- INPUT FOR THIS TASK
+===+

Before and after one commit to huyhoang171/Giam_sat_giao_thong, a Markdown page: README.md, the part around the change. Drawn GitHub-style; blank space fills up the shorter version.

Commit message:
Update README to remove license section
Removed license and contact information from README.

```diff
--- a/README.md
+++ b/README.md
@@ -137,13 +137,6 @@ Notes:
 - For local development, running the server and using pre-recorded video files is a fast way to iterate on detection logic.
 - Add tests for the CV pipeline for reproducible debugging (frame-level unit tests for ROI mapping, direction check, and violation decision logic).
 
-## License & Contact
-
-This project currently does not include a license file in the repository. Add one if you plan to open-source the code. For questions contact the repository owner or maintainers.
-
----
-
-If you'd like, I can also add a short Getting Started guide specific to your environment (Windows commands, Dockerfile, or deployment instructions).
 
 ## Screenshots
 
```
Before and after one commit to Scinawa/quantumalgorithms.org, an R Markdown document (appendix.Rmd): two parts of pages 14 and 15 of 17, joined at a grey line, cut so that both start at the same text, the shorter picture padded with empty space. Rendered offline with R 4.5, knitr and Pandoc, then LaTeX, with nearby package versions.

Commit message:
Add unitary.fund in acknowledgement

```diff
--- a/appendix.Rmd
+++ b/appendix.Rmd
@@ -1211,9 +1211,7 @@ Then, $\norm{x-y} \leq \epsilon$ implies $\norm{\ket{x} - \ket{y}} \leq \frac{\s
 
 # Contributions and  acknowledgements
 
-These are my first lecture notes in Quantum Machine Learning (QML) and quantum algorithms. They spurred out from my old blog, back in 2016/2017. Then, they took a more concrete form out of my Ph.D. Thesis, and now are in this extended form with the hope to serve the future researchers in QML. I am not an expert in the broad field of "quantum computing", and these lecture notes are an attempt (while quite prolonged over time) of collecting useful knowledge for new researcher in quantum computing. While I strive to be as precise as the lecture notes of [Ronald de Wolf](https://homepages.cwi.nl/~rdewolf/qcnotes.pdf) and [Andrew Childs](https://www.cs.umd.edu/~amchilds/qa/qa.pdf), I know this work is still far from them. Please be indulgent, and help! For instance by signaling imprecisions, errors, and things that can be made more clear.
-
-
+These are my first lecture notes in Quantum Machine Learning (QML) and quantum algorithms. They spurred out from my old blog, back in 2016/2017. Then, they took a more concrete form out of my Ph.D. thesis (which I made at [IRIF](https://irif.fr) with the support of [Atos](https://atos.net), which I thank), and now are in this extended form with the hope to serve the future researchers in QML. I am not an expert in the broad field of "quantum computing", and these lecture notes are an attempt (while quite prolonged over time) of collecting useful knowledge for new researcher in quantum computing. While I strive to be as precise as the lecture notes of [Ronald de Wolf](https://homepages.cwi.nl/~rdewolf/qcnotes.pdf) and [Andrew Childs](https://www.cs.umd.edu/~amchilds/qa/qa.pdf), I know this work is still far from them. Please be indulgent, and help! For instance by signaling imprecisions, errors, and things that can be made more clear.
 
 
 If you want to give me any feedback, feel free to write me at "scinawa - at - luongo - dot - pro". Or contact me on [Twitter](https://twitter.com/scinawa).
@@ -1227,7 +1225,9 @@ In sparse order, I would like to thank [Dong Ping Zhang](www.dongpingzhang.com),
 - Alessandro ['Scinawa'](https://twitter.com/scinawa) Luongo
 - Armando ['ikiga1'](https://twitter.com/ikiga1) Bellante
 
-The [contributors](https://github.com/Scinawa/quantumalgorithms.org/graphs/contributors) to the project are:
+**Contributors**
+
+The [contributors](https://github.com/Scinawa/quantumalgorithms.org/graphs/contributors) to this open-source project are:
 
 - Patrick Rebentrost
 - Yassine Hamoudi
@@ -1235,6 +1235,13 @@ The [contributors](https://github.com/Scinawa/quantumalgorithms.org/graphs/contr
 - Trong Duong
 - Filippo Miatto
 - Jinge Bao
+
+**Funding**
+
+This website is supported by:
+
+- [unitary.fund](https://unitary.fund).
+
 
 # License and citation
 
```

+===+

Reproduce each line of the records in which the word "unitary" appears.

Add unitary.fund in acknowledgement
+- [unitary.fund](https://unitary.fund).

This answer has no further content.